Why 'smoking hot' Sybil Hicks' kids honoured her with a cheeky first-person obituary
'We wanted to do something that kind of celebrated who she was ... and have some laughs,' says Brian Hicks
When Sybil Hicks died last week, her children knew they couldn't write an ordinary obituary for such an extraordinary woman.
Hicks had been living with Alzheimer's for years, and it had been a long time since they could communicate with their mother as they once knew her — an outspoken woman with a quick wit and a sharp tongue.
"We just thought that when she passed, we really didn't want to have this sort of boilerplate template obituary," Brian Hicks, the second eldest of Sybil's five children, told As It Happens host Carol Off.

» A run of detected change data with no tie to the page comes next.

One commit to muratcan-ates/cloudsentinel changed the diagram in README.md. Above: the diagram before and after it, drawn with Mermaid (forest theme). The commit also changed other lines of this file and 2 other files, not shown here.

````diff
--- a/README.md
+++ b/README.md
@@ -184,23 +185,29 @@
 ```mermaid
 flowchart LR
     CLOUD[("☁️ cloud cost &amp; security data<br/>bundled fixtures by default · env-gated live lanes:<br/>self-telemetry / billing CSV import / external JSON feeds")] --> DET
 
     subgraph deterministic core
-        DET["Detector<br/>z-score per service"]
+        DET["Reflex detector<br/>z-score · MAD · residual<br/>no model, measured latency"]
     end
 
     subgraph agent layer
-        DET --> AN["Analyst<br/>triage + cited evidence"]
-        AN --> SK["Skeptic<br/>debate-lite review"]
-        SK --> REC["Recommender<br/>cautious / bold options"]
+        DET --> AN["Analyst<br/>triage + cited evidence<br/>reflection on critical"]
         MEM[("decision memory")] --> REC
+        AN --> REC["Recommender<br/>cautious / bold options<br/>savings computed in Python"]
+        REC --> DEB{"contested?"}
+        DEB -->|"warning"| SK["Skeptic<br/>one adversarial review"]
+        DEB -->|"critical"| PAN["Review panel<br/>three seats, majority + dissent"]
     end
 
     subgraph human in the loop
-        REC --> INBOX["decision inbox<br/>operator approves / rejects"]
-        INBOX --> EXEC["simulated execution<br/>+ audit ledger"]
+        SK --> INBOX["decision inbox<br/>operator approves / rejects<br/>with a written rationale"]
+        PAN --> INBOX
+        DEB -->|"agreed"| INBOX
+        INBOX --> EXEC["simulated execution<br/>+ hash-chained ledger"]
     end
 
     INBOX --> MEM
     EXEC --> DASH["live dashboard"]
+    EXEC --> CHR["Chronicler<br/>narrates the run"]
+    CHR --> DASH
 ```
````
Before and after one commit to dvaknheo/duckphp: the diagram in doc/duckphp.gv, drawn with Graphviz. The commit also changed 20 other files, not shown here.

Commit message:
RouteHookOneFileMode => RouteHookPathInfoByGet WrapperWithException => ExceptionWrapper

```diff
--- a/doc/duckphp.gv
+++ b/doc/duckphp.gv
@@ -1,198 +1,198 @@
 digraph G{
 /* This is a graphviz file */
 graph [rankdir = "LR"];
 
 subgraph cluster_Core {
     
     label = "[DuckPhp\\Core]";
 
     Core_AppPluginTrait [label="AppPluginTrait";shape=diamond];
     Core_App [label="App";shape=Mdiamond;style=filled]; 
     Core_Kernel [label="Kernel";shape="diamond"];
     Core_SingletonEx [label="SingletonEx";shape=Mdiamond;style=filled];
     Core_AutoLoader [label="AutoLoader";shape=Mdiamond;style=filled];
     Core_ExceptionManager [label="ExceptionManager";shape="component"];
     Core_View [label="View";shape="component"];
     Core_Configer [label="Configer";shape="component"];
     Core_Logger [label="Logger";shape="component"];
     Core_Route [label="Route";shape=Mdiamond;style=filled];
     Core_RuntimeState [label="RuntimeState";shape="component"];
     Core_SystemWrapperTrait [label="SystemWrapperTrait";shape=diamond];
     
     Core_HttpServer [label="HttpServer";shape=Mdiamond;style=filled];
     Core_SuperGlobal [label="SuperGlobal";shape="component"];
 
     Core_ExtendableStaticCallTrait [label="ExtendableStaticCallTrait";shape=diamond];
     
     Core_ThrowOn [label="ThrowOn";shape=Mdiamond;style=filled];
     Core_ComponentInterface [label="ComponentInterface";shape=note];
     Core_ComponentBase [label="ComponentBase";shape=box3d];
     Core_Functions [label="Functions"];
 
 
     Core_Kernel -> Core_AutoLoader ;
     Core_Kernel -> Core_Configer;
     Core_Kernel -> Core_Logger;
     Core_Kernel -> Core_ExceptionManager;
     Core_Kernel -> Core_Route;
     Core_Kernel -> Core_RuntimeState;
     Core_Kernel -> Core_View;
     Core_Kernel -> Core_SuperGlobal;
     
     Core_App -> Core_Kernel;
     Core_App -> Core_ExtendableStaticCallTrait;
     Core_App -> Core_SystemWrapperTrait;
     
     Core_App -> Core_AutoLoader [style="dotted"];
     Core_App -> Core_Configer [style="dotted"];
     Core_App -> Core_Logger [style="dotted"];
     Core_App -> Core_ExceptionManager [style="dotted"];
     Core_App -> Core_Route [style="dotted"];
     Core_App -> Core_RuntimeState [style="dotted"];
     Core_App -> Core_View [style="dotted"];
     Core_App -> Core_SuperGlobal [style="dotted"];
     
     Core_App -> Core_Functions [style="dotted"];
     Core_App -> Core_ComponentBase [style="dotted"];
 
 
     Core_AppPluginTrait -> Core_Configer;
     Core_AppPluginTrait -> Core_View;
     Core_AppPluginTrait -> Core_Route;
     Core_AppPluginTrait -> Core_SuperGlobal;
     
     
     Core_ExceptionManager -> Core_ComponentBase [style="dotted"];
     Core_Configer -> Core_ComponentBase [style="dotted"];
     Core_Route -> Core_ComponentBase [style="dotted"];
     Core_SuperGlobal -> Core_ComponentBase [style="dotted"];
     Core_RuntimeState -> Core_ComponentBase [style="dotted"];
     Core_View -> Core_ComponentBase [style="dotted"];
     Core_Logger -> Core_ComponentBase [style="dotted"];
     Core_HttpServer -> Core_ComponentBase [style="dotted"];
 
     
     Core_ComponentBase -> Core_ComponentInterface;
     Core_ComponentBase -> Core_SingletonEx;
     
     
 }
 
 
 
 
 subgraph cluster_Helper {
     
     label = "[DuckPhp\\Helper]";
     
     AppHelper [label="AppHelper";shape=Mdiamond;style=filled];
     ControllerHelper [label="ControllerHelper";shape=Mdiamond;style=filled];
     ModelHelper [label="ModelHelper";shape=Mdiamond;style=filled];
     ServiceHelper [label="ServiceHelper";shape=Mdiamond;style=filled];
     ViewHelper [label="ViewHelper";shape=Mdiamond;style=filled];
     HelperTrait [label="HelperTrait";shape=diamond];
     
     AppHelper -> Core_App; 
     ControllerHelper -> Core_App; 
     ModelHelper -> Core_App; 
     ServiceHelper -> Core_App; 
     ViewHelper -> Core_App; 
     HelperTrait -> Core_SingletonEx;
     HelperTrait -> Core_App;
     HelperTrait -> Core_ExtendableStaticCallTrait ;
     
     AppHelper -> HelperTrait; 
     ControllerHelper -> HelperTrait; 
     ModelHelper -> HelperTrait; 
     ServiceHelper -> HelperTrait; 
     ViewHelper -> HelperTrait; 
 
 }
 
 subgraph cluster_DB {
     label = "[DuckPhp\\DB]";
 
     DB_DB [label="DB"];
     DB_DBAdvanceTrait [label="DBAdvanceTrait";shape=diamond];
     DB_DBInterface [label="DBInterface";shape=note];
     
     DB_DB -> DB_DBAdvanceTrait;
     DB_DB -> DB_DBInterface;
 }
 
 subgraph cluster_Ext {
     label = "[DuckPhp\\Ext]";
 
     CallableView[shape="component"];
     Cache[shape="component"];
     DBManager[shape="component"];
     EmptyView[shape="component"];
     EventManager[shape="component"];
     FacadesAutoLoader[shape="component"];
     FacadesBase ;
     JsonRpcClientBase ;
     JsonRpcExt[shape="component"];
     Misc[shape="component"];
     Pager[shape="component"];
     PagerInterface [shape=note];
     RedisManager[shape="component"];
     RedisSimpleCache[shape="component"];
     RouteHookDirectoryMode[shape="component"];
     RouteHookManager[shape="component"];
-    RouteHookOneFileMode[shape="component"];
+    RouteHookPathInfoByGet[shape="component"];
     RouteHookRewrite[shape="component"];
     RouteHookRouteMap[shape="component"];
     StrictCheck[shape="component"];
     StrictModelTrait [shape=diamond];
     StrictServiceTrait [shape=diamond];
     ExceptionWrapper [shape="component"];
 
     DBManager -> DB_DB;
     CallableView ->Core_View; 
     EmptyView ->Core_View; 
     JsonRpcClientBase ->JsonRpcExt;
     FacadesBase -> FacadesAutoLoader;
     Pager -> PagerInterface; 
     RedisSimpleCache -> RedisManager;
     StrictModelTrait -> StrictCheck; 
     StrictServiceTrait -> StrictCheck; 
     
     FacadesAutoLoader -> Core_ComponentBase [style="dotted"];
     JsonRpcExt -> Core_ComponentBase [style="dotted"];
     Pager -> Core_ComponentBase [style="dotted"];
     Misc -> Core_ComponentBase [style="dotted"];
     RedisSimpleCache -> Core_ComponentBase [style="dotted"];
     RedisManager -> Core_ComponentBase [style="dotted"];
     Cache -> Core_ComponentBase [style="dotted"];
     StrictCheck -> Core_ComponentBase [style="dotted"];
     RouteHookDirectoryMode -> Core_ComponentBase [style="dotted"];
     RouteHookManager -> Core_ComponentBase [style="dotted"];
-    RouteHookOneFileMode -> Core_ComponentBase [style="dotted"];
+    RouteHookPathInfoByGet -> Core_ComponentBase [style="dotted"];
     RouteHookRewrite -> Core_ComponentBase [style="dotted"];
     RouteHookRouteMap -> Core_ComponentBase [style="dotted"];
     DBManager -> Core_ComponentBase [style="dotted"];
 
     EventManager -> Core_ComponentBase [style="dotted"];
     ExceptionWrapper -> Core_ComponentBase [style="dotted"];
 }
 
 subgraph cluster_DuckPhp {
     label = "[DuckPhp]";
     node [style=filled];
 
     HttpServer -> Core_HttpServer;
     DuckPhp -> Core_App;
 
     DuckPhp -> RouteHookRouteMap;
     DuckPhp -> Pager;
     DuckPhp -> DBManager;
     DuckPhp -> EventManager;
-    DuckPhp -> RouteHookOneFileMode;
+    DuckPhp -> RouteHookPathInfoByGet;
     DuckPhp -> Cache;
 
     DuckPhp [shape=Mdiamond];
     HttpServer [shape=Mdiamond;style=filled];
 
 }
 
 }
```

"We wanted to do something that kind of celebrated who she was and to give us an opportunity to basically have one last conversation with her, and have some laughs at the same time."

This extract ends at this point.